How could the story of Purim help us think the world after October 7?


Since October 7, for many of us Jews in Israel and the Diaspora, God seems stubbornly silent - leaving us alone to act in the world.



For many of us, on October 7, the world seems to have turned upside down, falling into a dark side of humanity, even as the shadow of the Shoah is still palpable.


In this painful context, Purim offers a luminous wisdom, that its carnivalesque side barely masks:



Behind the disguises of pshat (the literal meaning of reading), Purim speaks of the role incumbent on man in a world where God seems absent.


In contrast to the miracles of the oil at Hanukkah, the splitting of the sea at Pessach, or the dramatic revelation of Mount Sinai at Shavuot, at Purim, not only does the god of Israel not intervene: It is not even mentioned.


Perhaps this is what makes Purim so close to us: its backdrop looks like our daily lives more than any other: a context in which God especially since October 7, seems stubbornly absent, as if its Shekhina was disinterested in the fate of men.


Is this the end of the story?

On the contrary, it may be just the beginning.



In the Jewish tradition, invisibility isn’t absence.


On the contrary, the silence of God is a call to human action.


But how can we have the courage to act when God seems absent from the world?


We need faith, that is: keeping choosing to bet that God’s presence shines in our lives, even invisible, even hidden (nistar) behind the clouds of his absence, keeping choosing to believe that human action will not be alone, but supported.


This is what Mordechai seems to say to Esther, at the dramatic peak of the Purim story, when he urges her to take action:


  רֶףוַח וְהַצָּלָ֞ה יַעֲמ֤וֹד לַיְּהוּדִים֙ מִמָּק֣וֹם אַחֵ֔ר


“relief and deliverance will come to the Jews from another place (...).

רֶ֣וַח וְהַצָּלָ֞ה יַעֲמ֤וֹד לַיְּהוּדִים֙ מִמָּק֣וֹם אַחֵ֔ר



  And who knows, maybe you came to royalty for just such a moment.”

וּמִ֣י יוֹדֵ֔עַ אִם־לְעֵ֣ת כָּזֹ֔את הִגַּ֖עַתְּ לַמַּלְכֽוּת׃



Mordechai speaks as if he knows that there will be a happy ending to the story.


He makes the choice to believe, and encourages Esther to dare acting.


“Faith”, ‘emunah” in Hebrew, speaks of “ trust”.


And trusting is none other than the choice to entrust our lives into something greater than ourselves.


Granted, something invisible - something impalpable, but something we know, deep down, to bemuch more real than the theater of the world.


This is emunah.


To believe, from a Jewish perspective, means taking action:  choosing to entrust ourselves into God while taking control of our own destiny, having the courage to act while feeling supported, even by something invisible.

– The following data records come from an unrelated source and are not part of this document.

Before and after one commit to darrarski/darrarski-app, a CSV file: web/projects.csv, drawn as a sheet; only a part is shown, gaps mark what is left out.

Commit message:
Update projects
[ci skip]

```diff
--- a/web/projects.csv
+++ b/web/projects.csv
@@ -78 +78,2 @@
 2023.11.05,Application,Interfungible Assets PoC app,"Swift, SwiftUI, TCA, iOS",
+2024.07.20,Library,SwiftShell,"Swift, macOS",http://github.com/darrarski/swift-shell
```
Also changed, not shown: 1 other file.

Accounts from survivors of the October 7 fighting bear witness to such a dynamic, and it is not surprising:


In war situations, especially when it comes to saving one's loved ones, emunah inspires acts of incredible courage.

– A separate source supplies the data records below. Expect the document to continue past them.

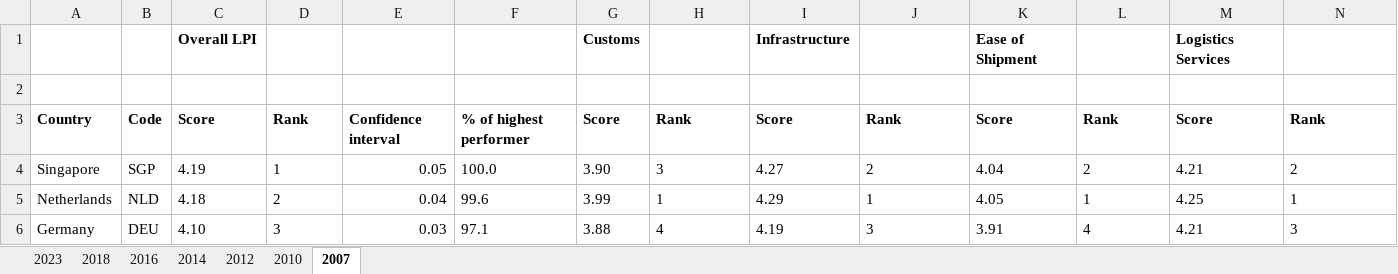
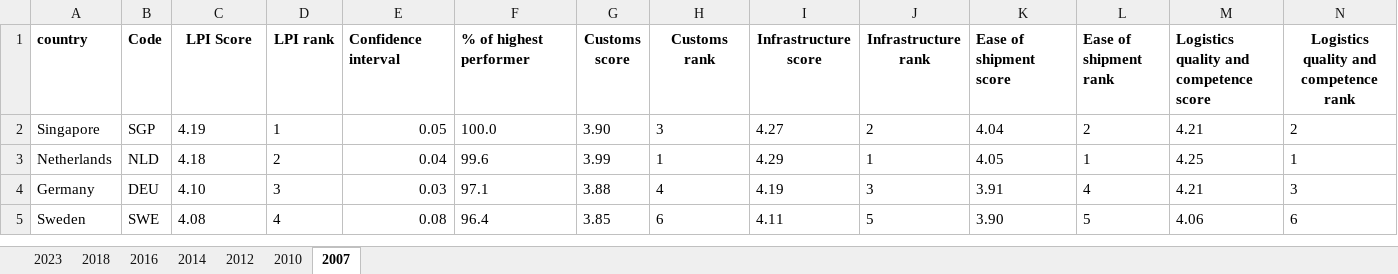
Before and after one commit to SantiagoTaborga/3_25_africa_readiness, an Excel workbook: International_LPI_from_2007_to_2023_0.xlsx, sheet 2007, drawn as a sheet; only a part is shown; the shorter side is filled out with more unchanged rows; values as stored, in another font and other column widths than the file's, no borders; removed rows and columns are numbered as before the commit, all else as after; rows hold the shown columns only; the diff names each change by its address in the sheet, - before the commit and + after, or states it on an @@ line.

```diff
--- a/International_LPI_from_2007_to_2023_0.xlsx (sheet 2007)
+++ b/International_LPI_from_2007_to_2023_0.xlsx (sheet 2007)
-row 1:  |  | Overall LPI |  |  |  | Customs |  | Infrastructure |  | Ease of Shipment |  | Logistics Services
-row 1: (empty)
+row 1: country | Code | LPI Score | LPI rank | Confidence interval | % of highest performer | Customs score | Customs rank | Infrastructure score | Infrastructure rank | Ease of shipment score | Ease of shipment rank | Logistics quality and competence score | Logistics quality and competence rank
-row 3: Country | Code | Score | Rank | Confidence interval | % of highest performer | Score | Rank | Score | Rank | Score | Rank | Score | Rank
```
Also changed, not shown: sheet 2012, sheet 2018, sheet 2014, sheet 2010, sheet 2016, sheet 2023, Share of modern renewables database.xlsx, 4 other files.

This was the gesture of Gandhi, who persisted in believing that he could free his people when reality persisted in showing him the opposite.


Such was that of Nelson Mandela and Nathan Sharansky, who for years refused to give up the hope of one day being free with their people.


This is the gesture of Queen Esther, who, in order to save her people, was ready to risk death by speaking up where she was not invited to.


For all heroes of human history, the movement is the same:

It was not because they had proof that they believed.


It is because they believed, because they dared, and because they were ready to pay the price,

that the radical courage they demonstrated allowed them, literally, to overturn reality and to bring about a better world.



In the story of Purim, the manifest absence of God is nothing other than a call to human action.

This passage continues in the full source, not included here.